> **MATERIAL FOR THIS EXERCISE**
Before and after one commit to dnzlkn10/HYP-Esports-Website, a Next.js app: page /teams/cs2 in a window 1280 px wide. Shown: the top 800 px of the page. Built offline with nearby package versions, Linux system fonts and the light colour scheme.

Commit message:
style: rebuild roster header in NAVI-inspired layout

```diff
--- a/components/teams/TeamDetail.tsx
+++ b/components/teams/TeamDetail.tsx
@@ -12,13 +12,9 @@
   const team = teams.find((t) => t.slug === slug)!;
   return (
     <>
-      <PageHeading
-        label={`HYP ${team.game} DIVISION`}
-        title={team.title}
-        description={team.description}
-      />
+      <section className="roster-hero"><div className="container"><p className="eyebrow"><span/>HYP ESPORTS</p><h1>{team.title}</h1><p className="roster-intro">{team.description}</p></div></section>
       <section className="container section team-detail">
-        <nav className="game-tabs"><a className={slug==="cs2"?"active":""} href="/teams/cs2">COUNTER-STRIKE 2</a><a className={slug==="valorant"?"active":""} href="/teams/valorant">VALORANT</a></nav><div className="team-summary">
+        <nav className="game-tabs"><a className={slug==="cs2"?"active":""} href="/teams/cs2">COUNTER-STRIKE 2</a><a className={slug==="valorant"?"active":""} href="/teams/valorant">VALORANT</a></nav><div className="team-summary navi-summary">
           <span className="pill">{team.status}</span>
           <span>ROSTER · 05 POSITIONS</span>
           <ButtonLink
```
* * *
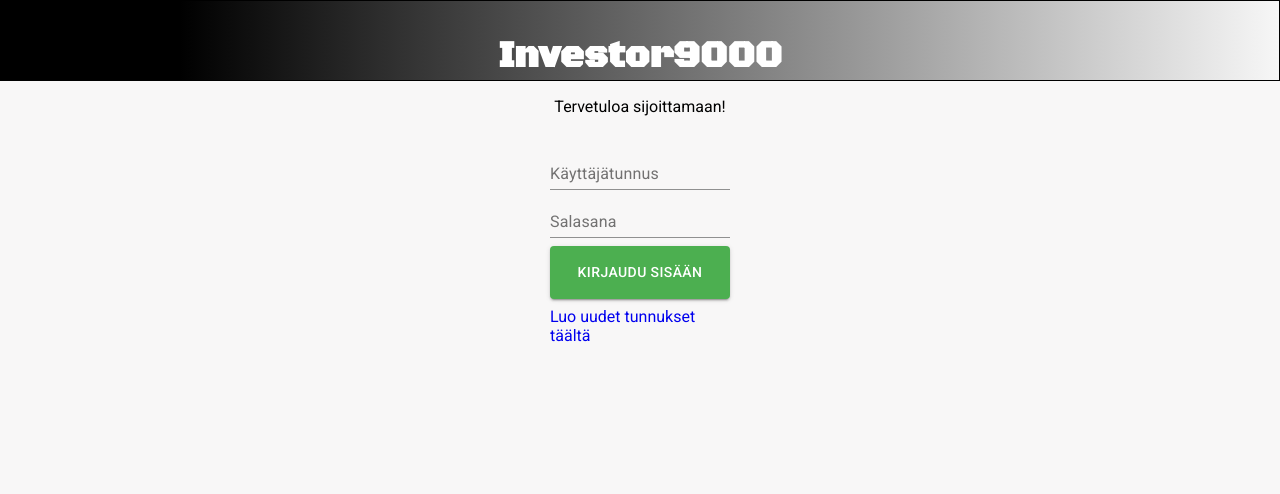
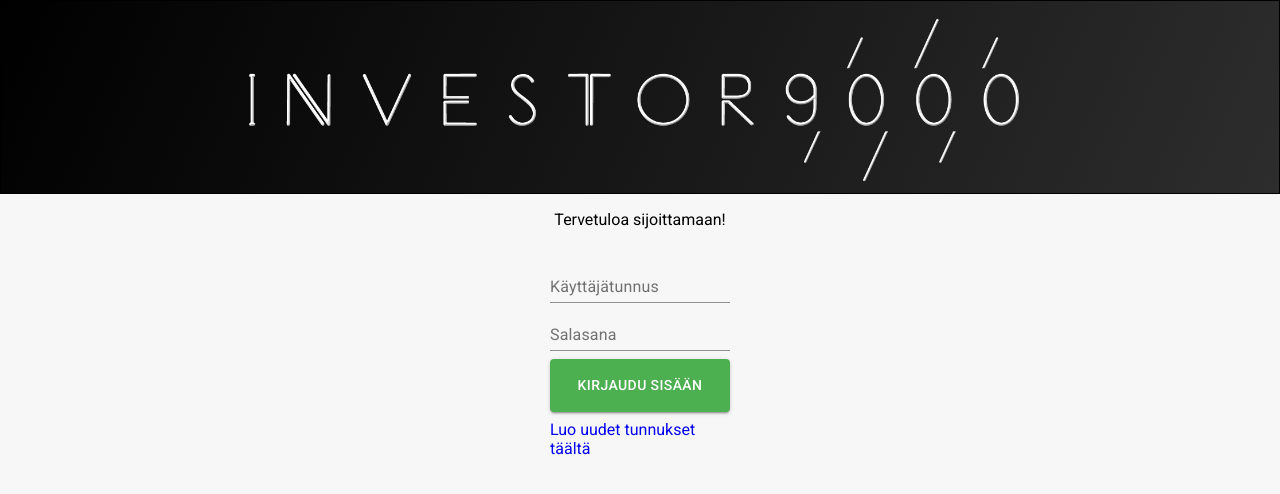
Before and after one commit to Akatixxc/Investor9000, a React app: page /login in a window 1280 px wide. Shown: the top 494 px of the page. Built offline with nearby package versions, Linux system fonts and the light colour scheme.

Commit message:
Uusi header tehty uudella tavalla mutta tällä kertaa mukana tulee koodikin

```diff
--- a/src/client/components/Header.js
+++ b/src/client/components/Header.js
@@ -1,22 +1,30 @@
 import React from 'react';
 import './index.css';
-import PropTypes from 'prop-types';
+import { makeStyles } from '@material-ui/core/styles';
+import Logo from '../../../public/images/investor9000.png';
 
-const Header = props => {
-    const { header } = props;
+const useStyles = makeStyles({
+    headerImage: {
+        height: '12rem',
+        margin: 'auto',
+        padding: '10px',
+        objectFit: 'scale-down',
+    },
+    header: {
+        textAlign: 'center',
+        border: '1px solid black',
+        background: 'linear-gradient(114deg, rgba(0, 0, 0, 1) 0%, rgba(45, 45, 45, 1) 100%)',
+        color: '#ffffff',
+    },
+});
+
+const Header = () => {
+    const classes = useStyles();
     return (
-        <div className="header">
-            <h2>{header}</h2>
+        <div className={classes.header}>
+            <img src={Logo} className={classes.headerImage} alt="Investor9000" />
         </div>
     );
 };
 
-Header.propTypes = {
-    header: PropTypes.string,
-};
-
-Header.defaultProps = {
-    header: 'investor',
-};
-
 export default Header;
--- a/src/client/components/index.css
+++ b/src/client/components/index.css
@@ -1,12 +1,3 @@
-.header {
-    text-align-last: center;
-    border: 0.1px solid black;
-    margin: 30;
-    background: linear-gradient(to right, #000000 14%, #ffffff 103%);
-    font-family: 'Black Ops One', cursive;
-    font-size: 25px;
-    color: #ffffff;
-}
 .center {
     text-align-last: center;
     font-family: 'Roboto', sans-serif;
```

> **TASK REQUIREMENTS**
A single number is the whole answer here: how many lines of the material include "import" as a word or string?

> **ANSWER SPACE**
5